Therefore, someone paid a relatively high commission fee, submitted a successful bid price of 0 DAI, bought nearly $4 million of ETH which, of course, worth even more now, and the whole system went into insolvency.
Third, the “collateral” — whether this “bank” can guarantee the safe custody of the collateral you put in it. Nothing actually went wrong with MakerDAO at this time. But next, we’ll introduce the attack that was carried out against it.
Stealing While Saving — $25 Million Stolen from Lendf.Me
On April 19, the decentralized lending project Lendf.Me was attacked by a hacker who took all the assets in the project, which amounted to nearly $25 million. Of course, very dramatically, the hacker later returned all the money.
How did he do it?
To put it simply, it starts with Lendf.Me’s “supply” collateral’s balance update design.
When you want to go to this “bank” to deposit money, your bookkeeping registration method is coded by the system. At the deposit counter, your account balance is calculated as follows: (the numbers in the circles are examples)
At the withdrawal counter, the account balance is calculated as follows:
But when taking deposit, people think it’s best to intersperse it with some other operations. For example, before confirming the deposit , you first go to the anti-money laundering center to make sure the address the money came from is not the address of someone who robbed a bank. So Lendf.Me adopts an improved standard on the network and supports calling external operations on a compatible basis with the original logic.
It was this feature that was targeted.
Because the operation called by the hacker was to withdraw money.
Let us solve a problem:
Your account starts with 5 dollars, and then you go to the deposit counter to deposit 1 dollar. During this process, you run to the withdrawal counter and take out 2 dollars. What should the final balance be?
The result is that Lendf.Me in the end still registered 6
We know the answer should be 4. But during the whole process, even though the withdrawal counter registered the withdrawal action, the final confirmation was made on the deposit counter, which was only told that the calculation method is: balance at the time of deposit + money deposited. So, 5+1=6.
There’s no problem with the separate processing of depositing and withdrawing money. But when called together, and with no logic to prevent malicious actions, that’s where it went wrong. The hacker took advantage of this and kept taking out this bank’s assets until all the money was gone.
What’s especially regrettable is that this hacking method, which we call a “re-entry exploit”, had already happened in Ethereum a long time ago. Even the day before the attack, people had already seen the loophole and had reminded the team. Unfortunately, it wasn’t handled very well.
Of course, the hacker then very dramatically returned the money. He even added a “better future” message for everyone. But it wasn’t because of some special magic, just that the identity of the hacker was revealed.

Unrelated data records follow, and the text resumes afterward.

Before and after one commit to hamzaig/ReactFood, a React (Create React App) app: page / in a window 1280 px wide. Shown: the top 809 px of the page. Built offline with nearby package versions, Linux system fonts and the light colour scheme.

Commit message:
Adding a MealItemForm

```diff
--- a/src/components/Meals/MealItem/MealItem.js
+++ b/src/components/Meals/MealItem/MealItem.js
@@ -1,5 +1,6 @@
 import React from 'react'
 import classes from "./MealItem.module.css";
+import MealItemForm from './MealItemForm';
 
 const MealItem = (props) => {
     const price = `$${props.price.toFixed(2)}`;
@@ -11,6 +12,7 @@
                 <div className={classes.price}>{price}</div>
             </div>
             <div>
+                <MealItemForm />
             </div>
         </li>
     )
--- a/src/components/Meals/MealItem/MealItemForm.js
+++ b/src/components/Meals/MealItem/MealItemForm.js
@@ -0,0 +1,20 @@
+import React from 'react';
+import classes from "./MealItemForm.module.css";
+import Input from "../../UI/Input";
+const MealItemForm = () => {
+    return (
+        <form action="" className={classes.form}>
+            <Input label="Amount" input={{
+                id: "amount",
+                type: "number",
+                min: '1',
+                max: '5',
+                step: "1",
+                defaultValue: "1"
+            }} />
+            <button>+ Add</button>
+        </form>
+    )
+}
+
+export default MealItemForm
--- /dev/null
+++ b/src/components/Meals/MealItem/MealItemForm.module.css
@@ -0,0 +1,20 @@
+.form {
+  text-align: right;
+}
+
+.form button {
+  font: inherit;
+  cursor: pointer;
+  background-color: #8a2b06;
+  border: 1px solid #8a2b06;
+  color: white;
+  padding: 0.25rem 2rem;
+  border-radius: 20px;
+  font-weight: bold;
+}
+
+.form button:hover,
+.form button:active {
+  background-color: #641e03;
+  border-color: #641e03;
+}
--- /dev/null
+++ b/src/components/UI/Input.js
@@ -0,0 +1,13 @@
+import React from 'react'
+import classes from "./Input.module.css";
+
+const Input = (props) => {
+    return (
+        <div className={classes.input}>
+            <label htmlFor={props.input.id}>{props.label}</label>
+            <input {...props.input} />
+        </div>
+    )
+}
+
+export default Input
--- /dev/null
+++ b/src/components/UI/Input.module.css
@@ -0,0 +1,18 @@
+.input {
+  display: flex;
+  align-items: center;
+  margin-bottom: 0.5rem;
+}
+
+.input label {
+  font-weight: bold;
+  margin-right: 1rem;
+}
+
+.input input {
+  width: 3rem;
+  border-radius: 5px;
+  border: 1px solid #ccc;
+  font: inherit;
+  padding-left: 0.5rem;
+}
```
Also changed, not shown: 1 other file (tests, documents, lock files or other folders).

By the way, this improvement that can be used for external calls is a key difference between the token standard that Ethereum calls ERC777 and the ERC20 token standard. ERC20 is the standard adopted by most of the tokens in the “ICO” bubble that people have been hearing about for the past two years. Everyone uses the same standard API standard. No matter how many new assets are added and what each asset represents, access to various service providers like wallets, exchanges, etc. becomes very simple. It offers something great for open finance: standardization.